Ken was famous for his unabashed fundraising exploits as auctioneer at TILT events. Donning themed costumes that conjured French chefs, World War I aviators, giant lobsters and a spectacular River Rat, he cajoled, teased, wooed, and inspired donors to contribute to the cause of land conservation in the Thousand Islands. He knew everybody and always had a story to share about the river and its denizens.
In the last weeks of his life, Ken and his family, along with his neighbor, donated conservation easements on their adjoining properties, fulfilling a goal established 33 years ago when TILT first began. This remarkable gift is important because of its proximity to Wellesley Island State Park, Picton Island, and other conserved lands on Grindstone, all of which form a corridor of wild forest and open space that is essential for wildlife whose survival depends on the ability to move through our landscape.
The donation of these conservation easements is also significant, because it increases the amount of land that TILT conserves to more than 10,000 acres. That’s a powerful legacy for a man who devoted so much of his life to the care and protection of our Thousand Islands community.
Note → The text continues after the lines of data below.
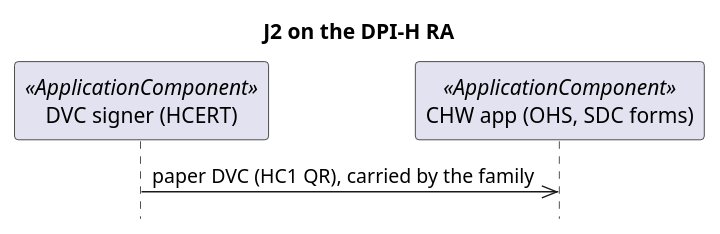
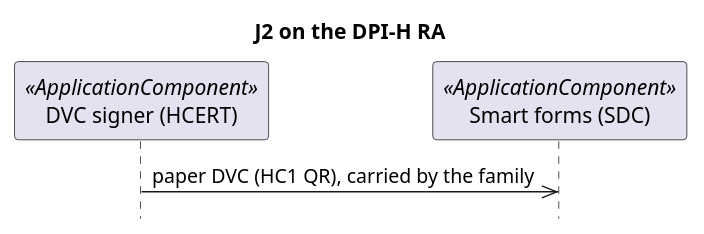
The ninth of 11 diagrams in archimate/0.1.0/sequences.puml (litlfred/smart-trust-demo), drawn with PlantUML before and after one commit. The commit also changed other lines of this file and 1675 other files, not shown here.

```diff
--- a/archimate/0.1.0/sequences.puml
+++ b/archimate/0.1.0/sequences.puml
@@ -145,8 +145,8 @@
 @startuml
 ' J2 on the DPI-H RA (id-099b088dc52f57289c647bfb64e8c4d6): sequence diagram, derived by archimate-diagrams. Do not edit.
 title J2 on the DPI-H RA
 hide footbox
 participant "DVC signer (HCERT)" as id_b8885086e3c95a88ba3a7972fcde0f2d <<ApplicationComponent>>
-participant "CHW app (OHS, SDC forms)" as id_9cf65fade07d53ffbb3e88d415819366 <<ApplicationComponent>>
+participant "Smart forms (SDC)" as id_9cf65fade07d53ffbb3e88d415819366 <<ApplicationComponent>>
 id_b8885086e3c95a88ba3a7972fcde0f2d ->> id_9cf65fade07d53ffbb3e88d415819366 : paper DVC (HC1 QR), carried by the family
 @enduml
```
In honor of Ken, TILT, along with Save The River and Minna Anthony Common Nature Center, have established the Kenneth Deedy Environmental Internship Fund. As a true endowment, the fund will be used to hire a high school/college student for a summer long internship. Each year, the selected student will have a once-in-a-lifetime opportunity to work for all three organizations, immersing them in the fields of land conservation and stewardship, environmental education, and environmental advocacy.
Before his passing, Ken made the initial gift to establish the Environmental Internship Fund, continuing to build upon his legacy as a life-long environmentalist, who passionately supported the conservation of natural resources and the education of our next generation of stewards.
“The Kenneth Deedy Environmental Internship is an environmentally focused program like no other,” said Terra Bach, Director of Development and Communications. “We believe it will have a positive impact on our region and future environmental stewards of this place we all so deeply love.”
Ken will forever be remembered as he enriched the lives of so many.